**WHAT YOU WILL DO:** Could you please find each line in the records that contains the word "Jupyter" and copy it?

── MATERIAL SUPPLIED

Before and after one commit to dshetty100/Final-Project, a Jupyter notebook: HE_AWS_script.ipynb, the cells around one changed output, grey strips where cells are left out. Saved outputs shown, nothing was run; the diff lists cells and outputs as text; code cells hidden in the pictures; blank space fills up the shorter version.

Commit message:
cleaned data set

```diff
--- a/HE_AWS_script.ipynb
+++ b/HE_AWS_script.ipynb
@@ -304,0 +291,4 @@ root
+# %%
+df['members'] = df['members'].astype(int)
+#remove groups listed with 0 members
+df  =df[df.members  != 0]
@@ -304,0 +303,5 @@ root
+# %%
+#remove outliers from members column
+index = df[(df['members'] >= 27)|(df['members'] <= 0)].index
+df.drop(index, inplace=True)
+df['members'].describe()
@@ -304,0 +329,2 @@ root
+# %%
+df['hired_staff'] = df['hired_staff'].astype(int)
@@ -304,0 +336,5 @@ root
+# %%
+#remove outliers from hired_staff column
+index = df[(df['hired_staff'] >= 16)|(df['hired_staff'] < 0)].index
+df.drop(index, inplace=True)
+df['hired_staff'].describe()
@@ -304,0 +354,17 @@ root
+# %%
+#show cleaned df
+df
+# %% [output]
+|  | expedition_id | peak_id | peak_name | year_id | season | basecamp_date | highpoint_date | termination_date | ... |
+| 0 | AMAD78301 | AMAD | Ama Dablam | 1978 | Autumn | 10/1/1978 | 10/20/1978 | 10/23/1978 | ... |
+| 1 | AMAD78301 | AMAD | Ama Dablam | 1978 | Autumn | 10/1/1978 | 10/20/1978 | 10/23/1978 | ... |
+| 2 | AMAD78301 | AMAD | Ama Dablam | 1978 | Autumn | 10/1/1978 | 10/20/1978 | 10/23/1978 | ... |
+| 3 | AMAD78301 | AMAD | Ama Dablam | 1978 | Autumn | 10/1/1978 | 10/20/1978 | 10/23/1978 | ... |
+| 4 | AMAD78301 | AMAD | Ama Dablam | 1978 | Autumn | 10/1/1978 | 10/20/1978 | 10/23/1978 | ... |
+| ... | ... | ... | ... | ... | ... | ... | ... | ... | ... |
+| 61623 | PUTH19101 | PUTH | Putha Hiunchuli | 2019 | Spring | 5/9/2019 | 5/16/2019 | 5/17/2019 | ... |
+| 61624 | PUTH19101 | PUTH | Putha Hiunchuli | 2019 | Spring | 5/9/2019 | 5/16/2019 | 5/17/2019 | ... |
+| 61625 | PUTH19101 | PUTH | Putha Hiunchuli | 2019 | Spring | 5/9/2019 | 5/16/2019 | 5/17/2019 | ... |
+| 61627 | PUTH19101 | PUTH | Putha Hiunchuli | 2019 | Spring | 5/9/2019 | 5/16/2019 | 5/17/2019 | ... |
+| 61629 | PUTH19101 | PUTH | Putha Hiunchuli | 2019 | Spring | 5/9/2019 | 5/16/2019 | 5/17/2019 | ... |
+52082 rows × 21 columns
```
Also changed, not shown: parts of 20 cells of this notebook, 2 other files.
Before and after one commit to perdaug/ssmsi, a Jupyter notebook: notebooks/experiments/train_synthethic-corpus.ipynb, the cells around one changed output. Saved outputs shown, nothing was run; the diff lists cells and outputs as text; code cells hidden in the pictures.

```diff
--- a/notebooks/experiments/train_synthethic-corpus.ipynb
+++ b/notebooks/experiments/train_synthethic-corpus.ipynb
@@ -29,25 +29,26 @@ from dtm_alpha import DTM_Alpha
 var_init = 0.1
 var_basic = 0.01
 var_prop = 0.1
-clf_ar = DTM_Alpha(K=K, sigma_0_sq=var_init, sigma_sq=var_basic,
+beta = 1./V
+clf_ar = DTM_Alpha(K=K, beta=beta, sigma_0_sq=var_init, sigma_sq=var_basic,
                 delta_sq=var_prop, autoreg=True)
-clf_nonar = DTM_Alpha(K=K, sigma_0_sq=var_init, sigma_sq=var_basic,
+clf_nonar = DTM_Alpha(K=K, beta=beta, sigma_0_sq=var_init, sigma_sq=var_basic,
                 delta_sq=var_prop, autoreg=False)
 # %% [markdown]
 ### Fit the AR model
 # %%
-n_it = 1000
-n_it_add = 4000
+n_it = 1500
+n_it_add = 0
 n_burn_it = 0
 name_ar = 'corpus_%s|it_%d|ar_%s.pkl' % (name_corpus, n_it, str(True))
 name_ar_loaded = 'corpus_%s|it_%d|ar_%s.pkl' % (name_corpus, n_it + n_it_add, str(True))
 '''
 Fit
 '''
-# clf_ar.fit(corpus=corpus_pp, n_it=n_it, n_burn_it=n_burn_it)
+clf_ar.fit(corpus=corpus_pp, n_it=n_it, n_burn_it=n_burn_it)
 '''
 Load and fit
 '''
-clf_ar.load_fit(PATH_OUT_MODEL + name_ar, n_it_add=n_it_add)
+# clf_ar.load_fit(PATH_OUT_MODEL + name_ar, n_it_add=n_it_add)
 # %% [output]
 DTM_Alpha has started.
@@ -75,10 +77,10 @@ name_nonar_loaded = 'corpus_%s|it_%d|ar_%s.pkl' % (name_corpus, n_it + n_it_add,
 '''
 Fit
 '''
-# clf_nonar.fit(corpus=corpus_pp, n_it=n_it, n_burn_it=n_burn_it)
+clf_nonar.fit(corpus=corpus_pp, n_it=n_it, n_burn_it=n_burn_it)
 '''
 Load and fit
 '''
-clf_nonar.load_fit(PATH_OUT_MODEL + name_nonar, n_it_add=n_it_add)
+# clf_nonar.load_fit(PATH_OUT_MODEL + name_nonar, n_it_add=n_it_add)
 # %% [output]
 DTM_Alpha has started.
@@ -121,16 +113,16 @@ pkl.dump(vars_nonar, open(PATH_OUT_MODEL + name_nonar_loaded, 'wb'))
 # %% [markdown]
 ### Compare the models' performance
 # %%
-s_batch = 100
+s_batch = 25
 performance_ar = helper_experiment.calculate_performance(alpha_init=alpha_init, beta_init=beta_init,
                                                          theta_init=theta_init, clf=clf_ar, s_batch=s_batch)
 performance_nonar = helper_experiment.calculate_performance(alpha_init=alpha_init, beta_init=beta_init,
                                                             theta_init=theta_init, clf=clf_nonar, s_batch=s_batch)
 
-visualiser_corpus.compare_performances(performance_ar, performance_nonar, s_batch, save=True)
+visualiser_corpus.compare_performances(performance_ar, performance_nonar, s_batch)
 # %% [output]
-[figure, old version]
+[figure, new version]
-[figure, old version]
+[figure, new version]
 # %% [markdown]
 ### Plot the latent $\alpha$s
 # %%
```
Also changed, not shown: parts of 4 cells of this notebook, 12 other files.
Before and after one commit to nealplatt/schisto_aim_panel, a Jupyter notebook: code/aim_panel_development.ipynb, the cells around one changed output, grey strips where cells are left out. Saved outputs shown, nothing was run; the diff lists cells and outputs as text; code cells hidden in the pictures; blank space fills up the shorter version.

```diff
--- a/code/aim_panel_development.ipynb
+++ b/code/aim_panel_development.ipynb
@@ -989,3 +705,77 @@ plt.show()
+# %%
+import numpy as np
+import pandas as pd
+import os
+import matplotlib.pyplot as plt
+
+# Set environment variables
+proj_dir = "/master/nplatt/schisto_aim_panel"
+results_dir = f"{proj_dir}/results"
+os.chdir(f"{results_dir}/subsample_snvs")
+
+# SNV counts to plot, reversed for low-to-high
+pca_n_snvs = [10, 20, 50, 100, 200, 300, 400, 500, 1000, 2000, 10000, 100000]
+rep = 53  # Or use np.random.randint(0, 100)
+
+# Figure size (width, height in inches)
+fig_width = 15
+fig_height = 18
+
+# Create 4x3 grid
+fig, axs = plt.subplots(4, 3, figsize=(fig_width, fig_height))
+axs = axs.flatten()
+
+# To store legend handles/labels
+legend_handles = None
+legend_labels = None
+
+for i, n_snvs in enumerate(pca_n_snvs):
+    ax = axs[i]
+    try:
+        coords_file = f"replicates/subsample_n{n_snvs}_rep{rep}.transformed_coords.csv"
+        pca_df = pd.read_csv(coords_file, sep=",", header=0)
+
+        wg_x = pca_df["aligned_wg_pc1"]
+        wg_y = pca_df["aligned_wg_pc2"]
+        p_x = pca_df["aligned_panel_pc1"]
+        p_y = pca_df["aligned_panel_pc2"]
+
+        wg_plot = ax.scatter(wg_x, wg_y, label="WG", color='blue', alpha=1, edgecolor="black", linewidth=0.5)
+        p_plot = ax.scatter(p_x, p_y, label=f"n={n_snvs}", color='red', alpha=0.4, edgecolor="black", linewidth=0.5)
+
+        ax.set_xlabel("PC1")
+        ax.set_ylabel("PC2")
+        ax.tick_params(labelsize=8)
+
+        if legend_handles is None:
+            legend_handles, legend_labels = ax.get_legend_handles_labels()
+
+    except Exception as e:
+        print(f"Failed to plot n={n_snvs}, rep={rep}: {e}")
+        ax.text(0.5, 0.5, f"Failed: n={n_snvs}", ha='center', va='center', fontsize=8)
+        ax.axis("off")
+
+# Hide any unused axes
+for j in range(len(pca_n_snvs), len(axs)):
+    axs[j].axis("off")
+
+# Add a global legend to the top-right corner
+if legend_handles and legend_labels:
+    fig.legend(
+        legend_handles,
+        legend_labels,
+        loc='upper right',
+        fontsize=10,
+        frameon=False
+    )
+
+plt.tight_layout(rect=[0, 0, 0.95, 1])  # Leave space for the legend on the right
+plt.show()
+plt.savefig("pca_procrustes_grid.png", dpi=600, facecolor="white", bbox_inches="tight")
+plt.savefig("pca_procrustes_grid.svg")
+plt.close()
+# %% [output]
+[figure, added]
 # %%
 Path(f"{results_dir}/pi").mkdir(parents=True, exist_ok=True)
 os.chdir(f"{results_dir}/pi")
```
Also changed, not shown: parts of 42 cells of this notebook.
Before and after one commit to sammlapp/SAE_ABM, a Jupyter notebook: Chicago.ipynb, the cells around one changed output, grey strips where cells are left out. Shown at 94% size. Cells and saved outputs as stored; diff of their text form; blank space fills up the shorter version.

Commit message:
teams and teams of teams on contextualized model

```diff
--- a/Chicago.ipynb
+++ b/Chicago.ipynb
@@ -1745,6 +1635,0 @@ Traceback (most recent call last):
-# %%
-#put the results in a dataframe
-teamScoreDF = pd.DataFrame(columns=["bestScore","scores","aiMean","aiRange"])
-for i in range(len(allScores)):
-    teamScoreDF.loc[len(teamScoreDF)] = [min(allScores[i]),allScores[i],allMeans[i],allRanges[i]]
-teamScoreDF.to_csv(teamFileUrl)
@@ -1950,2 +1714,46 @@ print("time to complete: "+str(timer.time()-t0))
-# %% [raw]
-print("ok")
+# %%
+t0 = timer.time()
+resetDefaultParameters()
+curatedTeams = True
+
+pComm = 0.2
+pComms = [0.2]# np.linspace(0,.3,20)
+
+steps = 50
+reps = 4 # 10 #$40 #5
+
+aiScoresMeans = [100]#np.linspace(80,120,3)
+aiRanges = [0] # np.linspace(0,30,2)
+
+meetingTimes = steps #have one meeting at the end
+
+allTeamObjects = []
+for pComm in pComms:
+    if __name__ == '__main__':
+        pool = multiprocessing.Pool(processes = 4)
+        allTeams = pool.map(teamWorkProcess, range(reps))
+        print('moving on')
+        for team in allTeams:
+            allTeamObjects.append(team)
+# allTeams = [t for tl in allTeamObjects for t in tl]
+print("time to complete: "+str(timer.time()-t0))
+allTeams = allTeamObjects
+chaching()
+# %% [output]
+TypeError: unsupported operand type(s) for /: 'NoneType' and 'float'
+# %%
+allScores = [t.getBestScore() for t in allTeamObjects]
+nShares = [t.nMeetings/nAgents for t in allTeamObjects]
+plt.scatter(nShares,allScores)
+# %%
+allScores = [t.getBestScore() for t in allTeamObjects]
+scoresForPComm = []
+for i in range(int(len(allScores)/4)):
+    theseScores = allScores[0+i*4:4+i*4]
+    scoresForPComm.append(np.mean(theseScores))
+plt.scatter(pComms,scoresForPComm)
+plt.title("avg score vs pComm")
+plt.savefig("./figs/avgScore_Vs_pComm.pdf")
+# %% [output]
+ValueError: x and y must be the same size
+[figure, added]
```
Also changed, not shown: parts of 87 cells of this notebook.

────

**WORKED SOLUTION:**
Before and after one commit to dshetty100/Final-Project, a Jupyter notebook: HE_AWS_script.ipynb, the cells around one changed output, grey strips where cells are left out. Saved outputs shown, nothing was run; the diff lists cells and outputs as text; code cells hidden in the pictures; blank space fills up the shorter version.
Before and after one commit to perdaug/ssmsi, a Jupyter notebook: notebooks/experiments/train_synthethic-corpus.ipynb, the cells around one changed output. Saved outputs shown, nothing was run; the diff lists cells and outputs as text; code cells hidden in the pictures.
Before and after one commit to nealplatt/schisto_aim_panel, a Jupyter notebook: code/aim_panel_development.ipynb, the cells around one changed output, grey strips where cells are left out. Saved outputs shown, nothing was run; the diff lists cells and outputs as text; code cells hidden in the pictures; blank space fills up the shorter version.
Before and after one commit to sammlapp/SAE_ABM, a Jupyter notebook: Chicago.ipynb, the cells around one changed output, grey strips where cells are left out. Shown at 94% size. Cells and saved outputs as stored; diff of their text form; blank space fills up the shorter version.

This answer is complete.